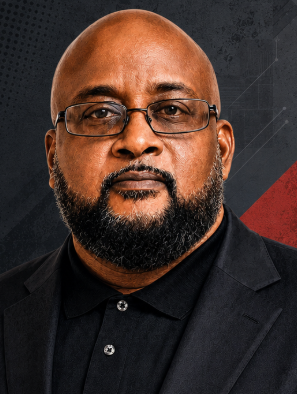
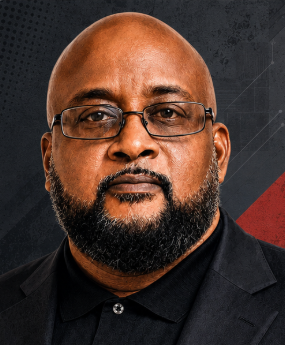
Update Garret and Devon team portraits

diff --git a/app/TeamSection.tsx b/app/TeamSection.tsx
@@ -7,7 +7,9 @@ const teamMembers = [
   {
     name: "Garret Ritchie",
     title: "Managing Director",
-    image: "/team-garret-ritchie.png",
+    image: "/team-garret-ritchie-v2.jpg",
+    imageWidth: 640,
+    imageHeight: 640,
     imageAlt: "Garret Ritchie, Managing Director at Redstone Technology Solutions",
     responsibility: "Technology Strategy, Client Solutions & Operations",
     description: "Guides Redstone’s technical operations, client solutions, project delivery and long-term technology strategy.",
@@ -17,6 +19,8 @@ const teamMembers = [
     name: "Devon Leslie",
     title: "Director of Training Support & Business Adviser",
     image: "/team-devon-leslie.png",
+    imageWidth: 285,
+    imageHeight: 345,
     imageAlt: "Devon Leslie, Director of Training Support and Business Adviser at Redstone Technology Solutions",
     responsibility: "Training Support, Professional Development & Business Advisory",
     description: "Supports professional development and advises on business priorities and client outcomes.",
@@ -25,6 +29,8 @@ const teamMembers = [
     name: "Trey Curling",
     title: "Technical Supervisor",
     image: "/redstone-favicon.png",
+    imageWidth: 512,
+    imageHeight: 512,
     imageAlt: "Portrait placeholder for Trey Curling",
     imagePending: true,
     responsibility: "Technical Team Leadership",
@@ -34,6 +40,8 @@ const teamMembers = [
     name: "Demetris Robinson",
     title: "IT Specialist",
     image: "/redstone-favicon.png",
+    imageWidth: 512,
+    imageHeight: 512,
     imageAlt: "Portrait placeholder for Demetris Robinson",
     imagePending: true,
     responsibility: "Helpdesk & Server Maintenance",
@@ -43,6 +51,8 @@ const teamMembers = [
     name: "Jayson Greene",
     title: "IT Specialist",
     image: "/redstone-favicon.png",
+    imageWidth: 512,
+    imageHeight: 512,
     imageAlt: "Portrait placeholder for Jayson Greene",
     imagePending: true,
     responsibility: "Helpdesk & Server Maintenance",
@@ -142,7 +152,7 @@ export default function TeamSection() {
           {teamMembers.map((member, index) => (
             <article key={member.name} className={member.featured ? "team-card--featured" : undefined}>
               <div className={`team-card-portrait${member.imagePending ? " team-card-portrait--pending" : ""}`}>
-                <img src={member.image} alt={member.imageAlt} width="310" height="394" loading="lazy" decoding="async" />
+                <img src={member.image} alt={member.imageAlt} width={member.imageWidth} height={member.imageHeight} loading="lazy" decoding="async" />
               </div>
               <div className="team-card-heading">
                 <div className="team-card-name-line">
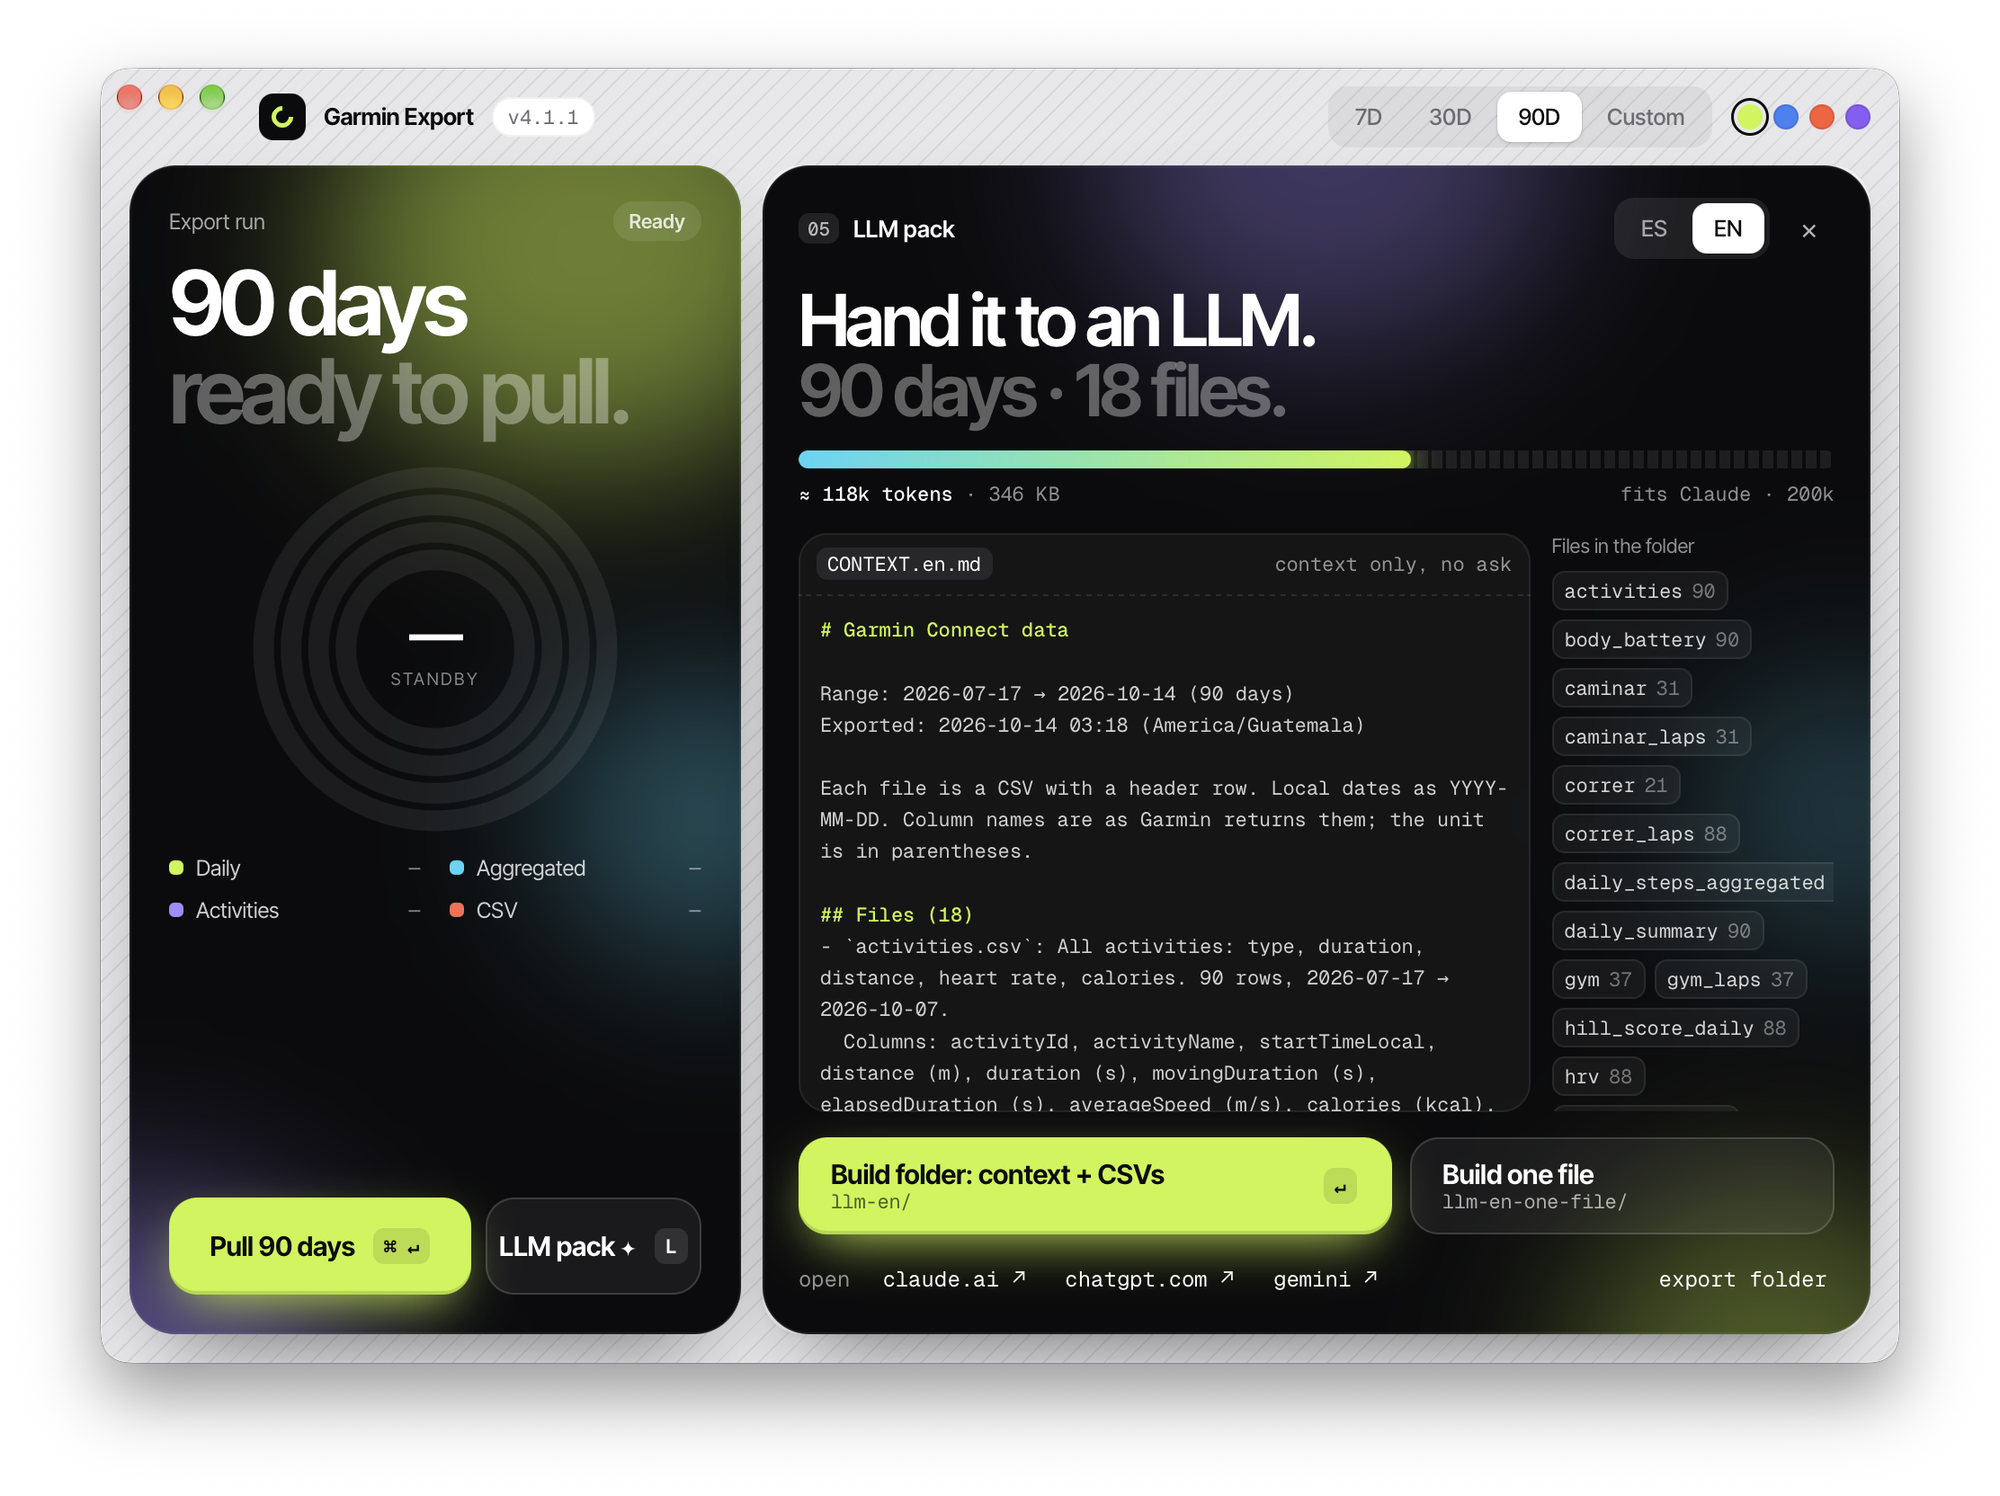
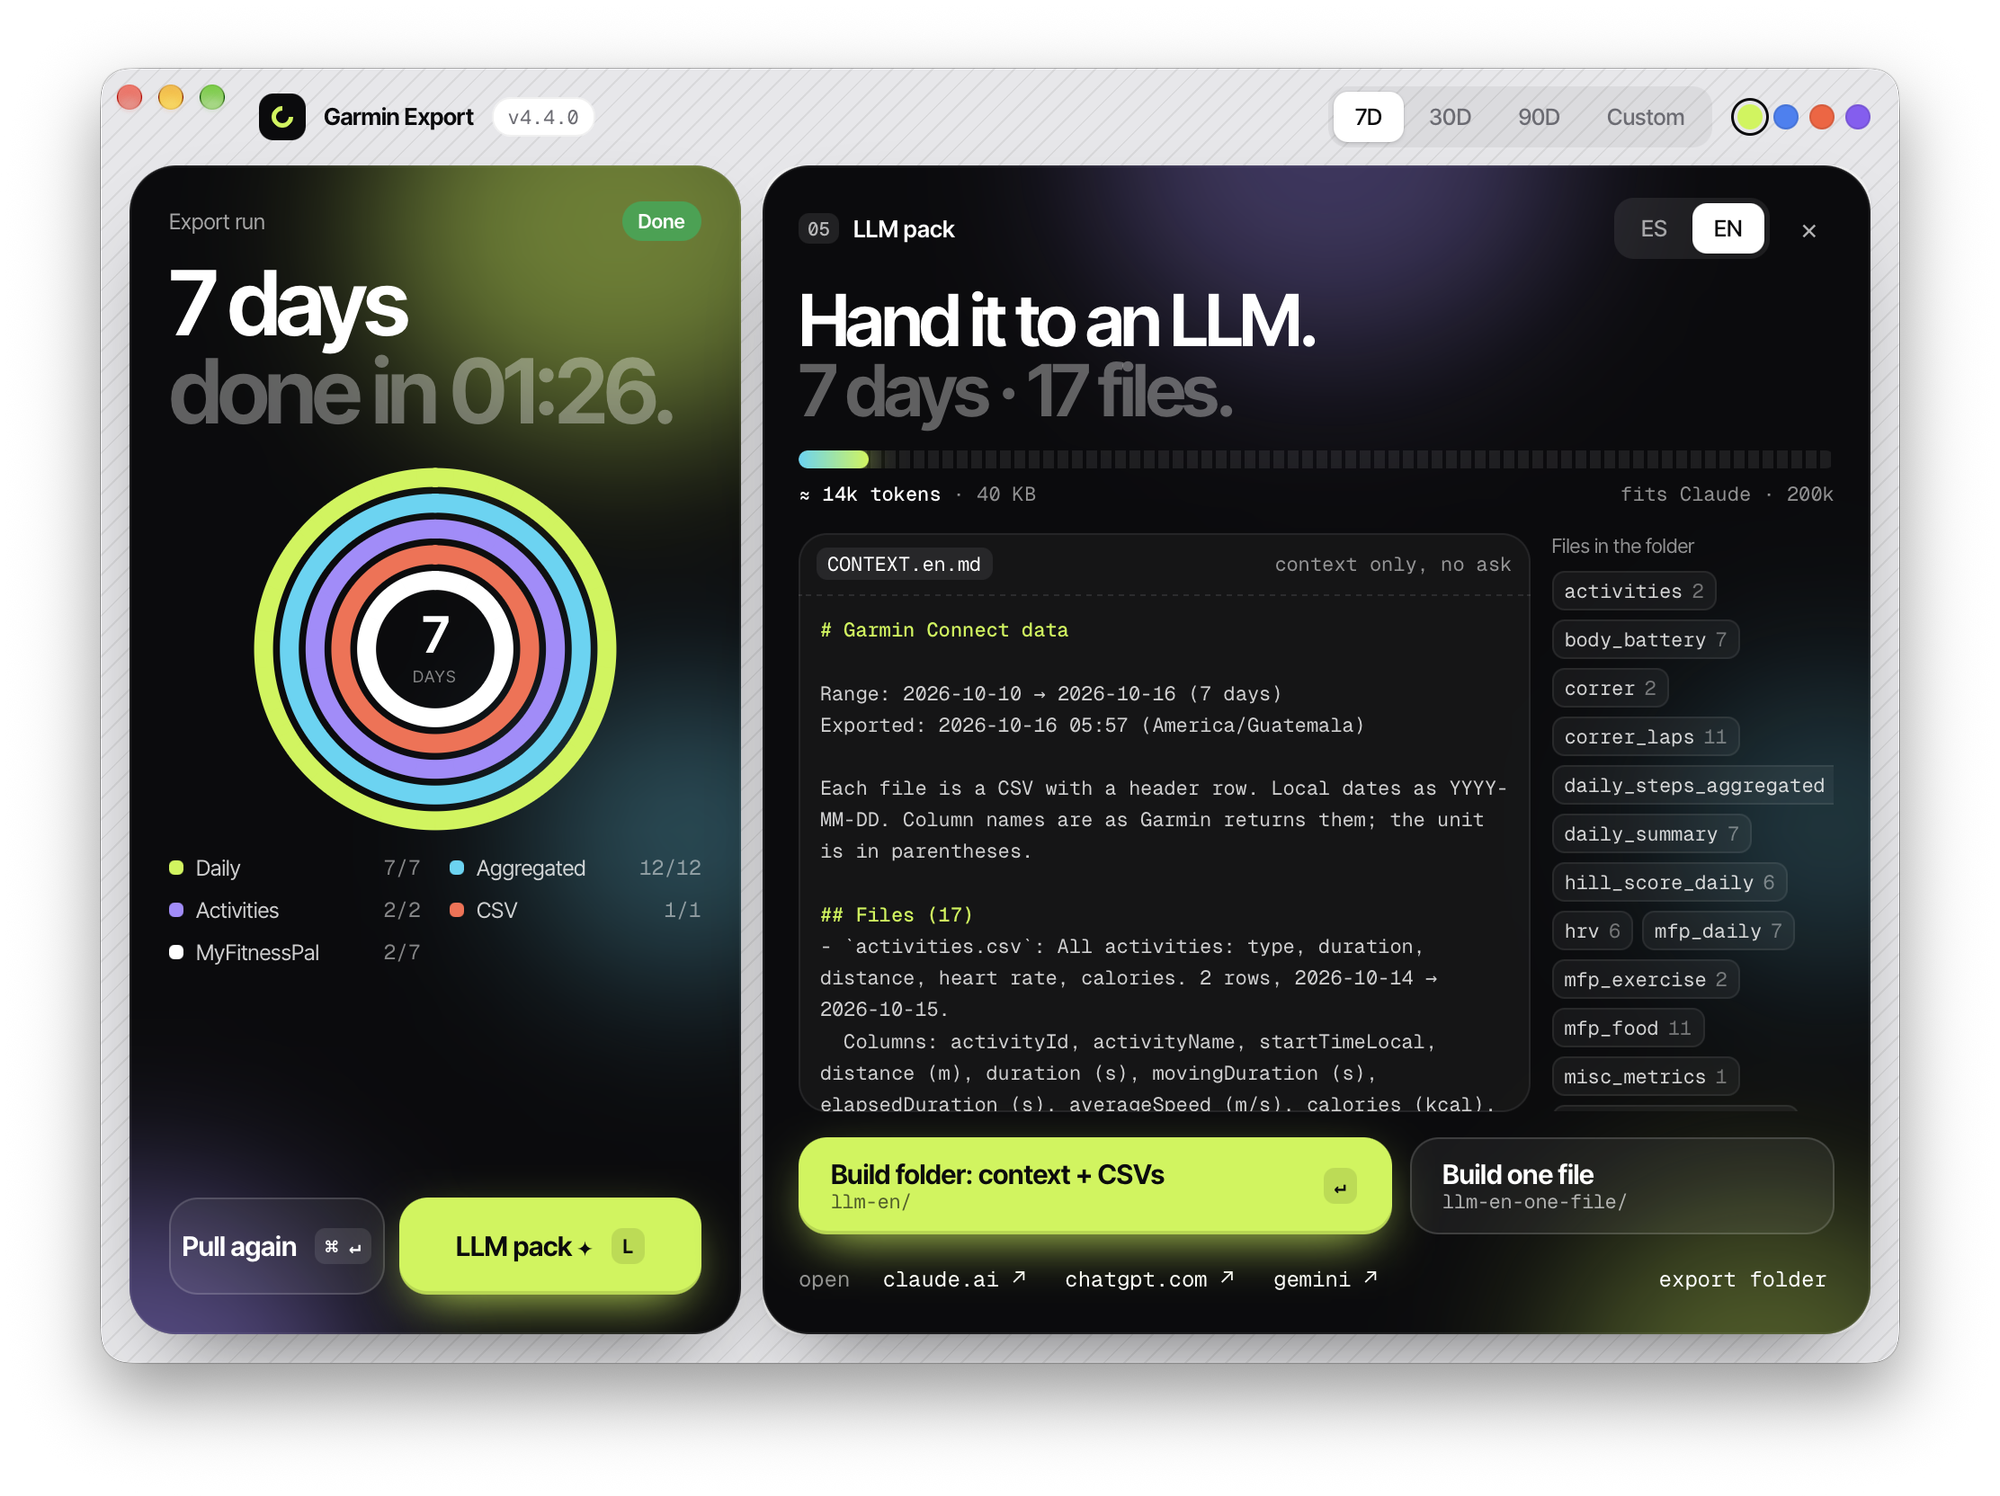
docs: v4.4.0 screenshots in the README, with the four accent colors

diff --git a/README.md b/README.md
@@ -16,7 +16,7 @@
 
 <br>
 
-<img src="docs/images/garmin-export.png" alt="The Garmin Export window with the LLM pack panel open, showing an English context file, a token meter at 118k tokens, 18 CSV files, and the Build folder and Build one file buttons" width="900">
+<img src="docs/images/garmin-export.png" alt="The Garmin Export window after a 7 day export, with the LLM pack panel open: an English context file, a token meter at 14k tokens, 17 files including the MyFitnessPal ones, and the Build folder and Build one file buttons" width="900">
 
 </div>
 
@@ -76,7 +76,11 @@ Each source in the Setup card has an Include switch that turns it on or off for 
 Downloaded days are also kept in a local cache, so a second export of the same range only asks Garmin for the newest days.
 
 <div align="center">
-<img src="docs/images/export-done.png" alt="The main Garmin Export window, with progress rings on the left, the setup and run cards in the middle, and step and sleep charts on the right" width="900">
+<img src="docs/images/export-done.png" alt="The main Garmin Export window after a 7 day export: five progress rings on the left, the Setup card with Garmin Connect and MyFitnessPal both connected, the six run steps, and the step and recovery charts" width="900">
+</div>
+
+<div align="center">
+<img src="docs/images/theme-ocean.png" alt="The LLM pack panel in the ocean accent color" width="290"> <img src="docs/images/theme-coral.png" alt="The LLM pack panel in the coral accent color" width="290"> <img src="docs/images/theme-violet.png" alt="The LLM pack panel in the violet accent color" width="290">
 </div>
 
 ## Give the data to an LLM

--

Your assignment: Across the whole listing above, report each line that includes "responsibility".

Task result:
     responsibility: "Technology Strategy, Client Solutions & Operations",
     responsibility: "Training Support, Professional Development & Business Advisory",
     responsibility: "Technical Team Leadership",
     responsibility: "Helpdesk & Server Maintenance",
     responsibility: "Helpdesk & Server Maintenance",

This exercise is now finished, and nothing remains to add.